Proceedings of the Society of Antiquaries of Scotland, 127 (1997), 627-647
Abstract: This paper challenges the accepted view that the Columban Church in northern Britain underwent a period of decline during the late seventh and early eighth centuries.
Introduction: During the past decade, there has been an encouraging revival in interest regarding the spread of Christianity in early medieval northern Britain, stimulated particularly by historians studying the development and role of the Columban Church in Scottish Dal Riata and Pictland, but also by those investigating the forces which facilitated the union of the Picts and Scots. Thus, from studies revealing further details about Columba’s life and legacy, to those highlighting specific aspects of the Columban Church’s importance in the formation of the cultural and political entity known as Alba, such as the enduring ties with Ireland and rapprochement with the post-union Scottish dynasty, our knowledge of the subject has been broadened and enriched.

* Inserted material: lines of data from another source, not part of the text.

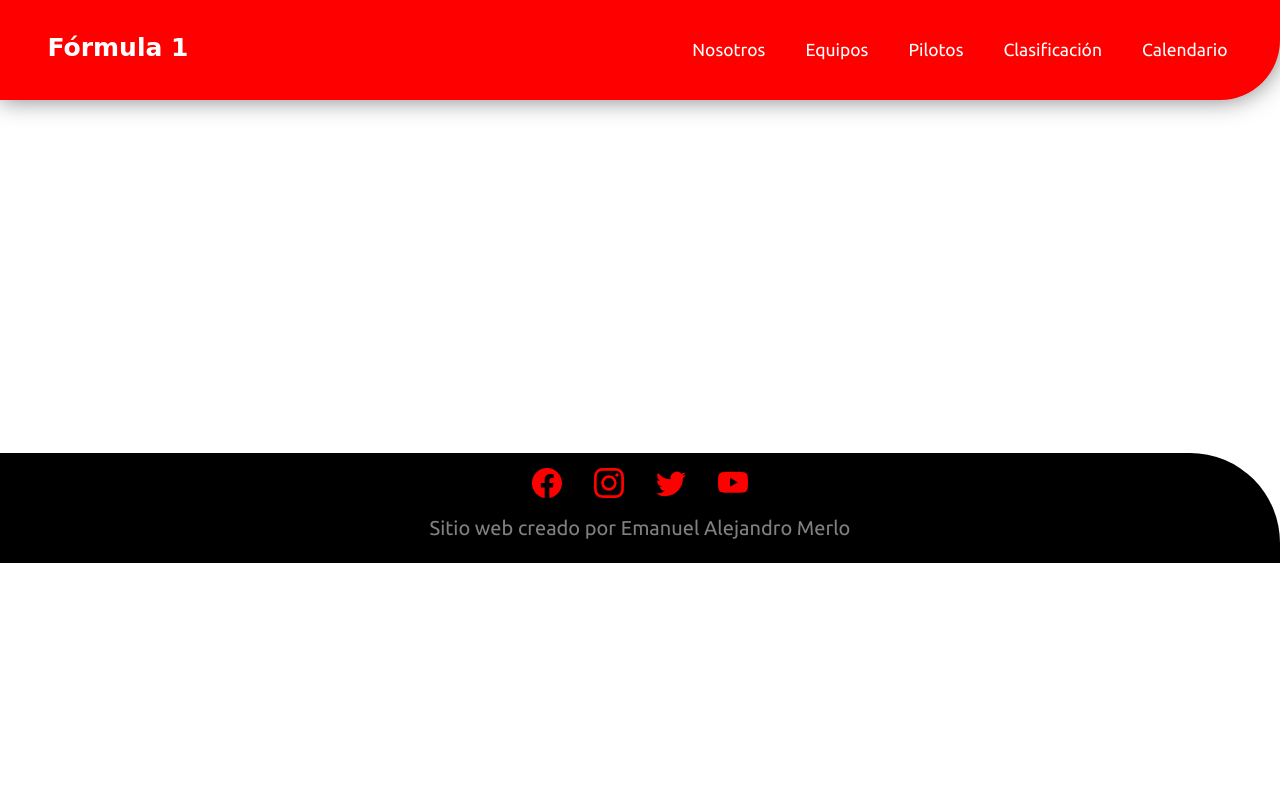
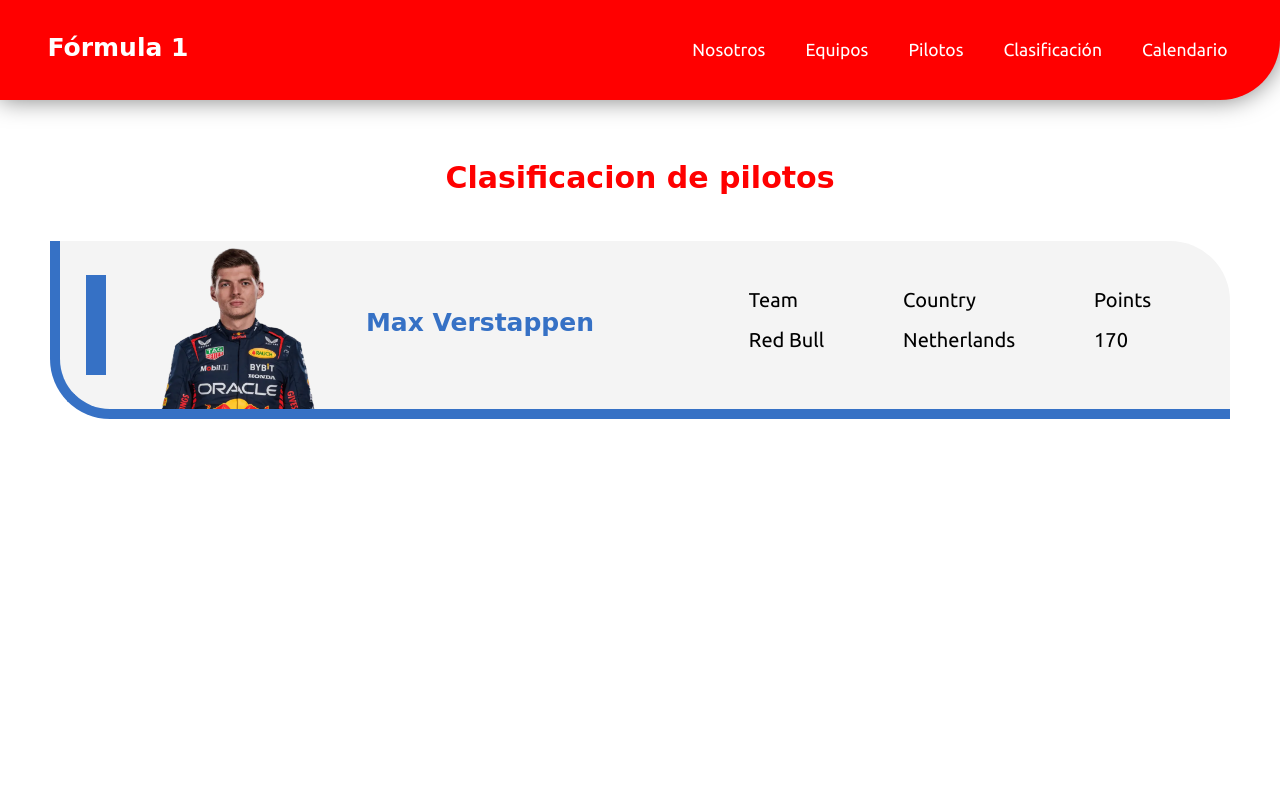
Before and after one commit to EmanuelMerlo/PF-Merlo, a website: page pages/clasificacion.html in a window 1280 px wide. Shown: the top 800 px of the page. Drawn offline with nearby package versions, Linux system fonts and the light colour scheme; a web font is replaced by a local one.

Commit message:
add clasificacion pilots

```diff
--- a/pages/clasificacion.html
+++ b/pages/clasificacion.html
@@ -52,16 +52,46 @@
     </header>
 
     <main class="main-content">
-      <h1>Clasificación</h1>
+      <!-- <h1 class="main-content-title">Clasificación</h1> -->
       <section class="main-content-pilots">
-        <table>
+        <h2>Clasificacion de pilotos</h2>
+        <div class="main-content-pilots-first">
+          <aside class="main-content-pilots-first-image">
+            <span></span>
+            <img src="../assets/rb-piloto-1.webp" alt="Max Verstappen">
+            <h3>Max Verstappen</h3>
+          </aside>
+          <aside class="main-content-pilots-first-info">
+            <div class="team">
+              <p>Team</p>
+              <p>Red Bull</p>
+            </div>
+            <div class="country">
+              <p>Country</p>
+              <p>Netherlands</p>
+            </div>
+            <div class="points">
+              <p>Points</p>
+              <p>170</p>
+            </div>
+          </aside>
+        </div>
+        <div class="main-content-pilots-second">
 
-        </table>
+        </div>
+        <div class="main-content-pilots-third">
+
+        </div>
+        <div class="main-content-pilots remains">
+
+        </div>
+
       </section>
       <section class="main-content-construct">
 
       </section>
-      <section></section>
+      <section>
+      </section>
     </main>
 
     <footer>
--- a/scss/layout/_clasificacion.scss
+++ b/scss/layout/_clasificacion.scss
@@ -0,0 +1,55 @@
+.main-content {
+  margin-top: 50px;
+  padding: 50px;
+
+  &-pilots {
+    display: grid;
+    grid-template-columns: 1fr;
+    grid-template-rows: auto;
+    gap: 30px;
+
+    h2 {
+      text-align: center;
+    }
+
+    &-first {
+      display: grid;
+      grid-template-columns: 1fr 1fr;
+      column-gap: 50px;
+      background-color: $background-color;
+      border-radius: 0px 60px 0px 60px;
+      border-bottom: 10px solid $color-redb;
+      border-left: 10px solid $color-redb;
+
+
+      &-image {
+        display: flex;
+        flex-direction: row;
+        justify-content: space-evenly;
+        align-items: center;
+        gap: 20px;
+
+        span {
+          border: 10px solid $color-redb;
+          height: 100px;
+        }
+
+        img {
+          width: 30%;
+          align-self: center;
+        }
+
+        h3 {
+          color: $color-redb;
+        }
+
+      }
+      &-info {
+        display: flex;
+        flex-direction: row;
+        justify-content: space-evenly;
+        align-items: center;
+      }
+    }
+  }
+}
```
Also changed, not shown: css/styles.css, 1 other file.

Despite this wealth of historical literature, however, one facet of Columban Church history has been somewhat neglected. This is the consideration of the underlying threads of continuity which linked the religious society established in northern Britain by Columba, his followers and contemporaries, not only to the Church of post-union Alba, but also that of medieval Scotland. The reason for this having been the case is no doubt due primarily to the persistence of the belief that the Columban Church was not only demoralized and largely ostracized after the ecclesiological disputes with a supposedly hostile Roman Church, but also suffered a damaging hiatus in its influence in Pictland during the eighth century. This can lead to the perception that the vibrant and confident missionary Church of the sixth and early seventh centuries was gradually superseded by a secularized, decaying anachronism. This has dominated any potential study of the Columban Church in northern Britain, with the famous events of 664, c 711 and 717 providing conveniently dramatic historical pegs upon which to hang theories of decline and extinction. However, through a reassessment of these events in particular, and the period from 664 to 717 in general, this study aims to demonstrate that, on the one hand the differences between the Columban traditionalists and the Romanists and the divisive effects of their disputes have been over-exaggerated, while on the other, there was no drastic break in the Columban Church’s hegemony over Pictish religious society. Moreover, it will argue that the Columban Church played a continuous and ideologically constant role first in Pictland and then in Alba, while at the same time adapting and modifying itself to accommodate both religious and political developments within the universal Church and society as a whole.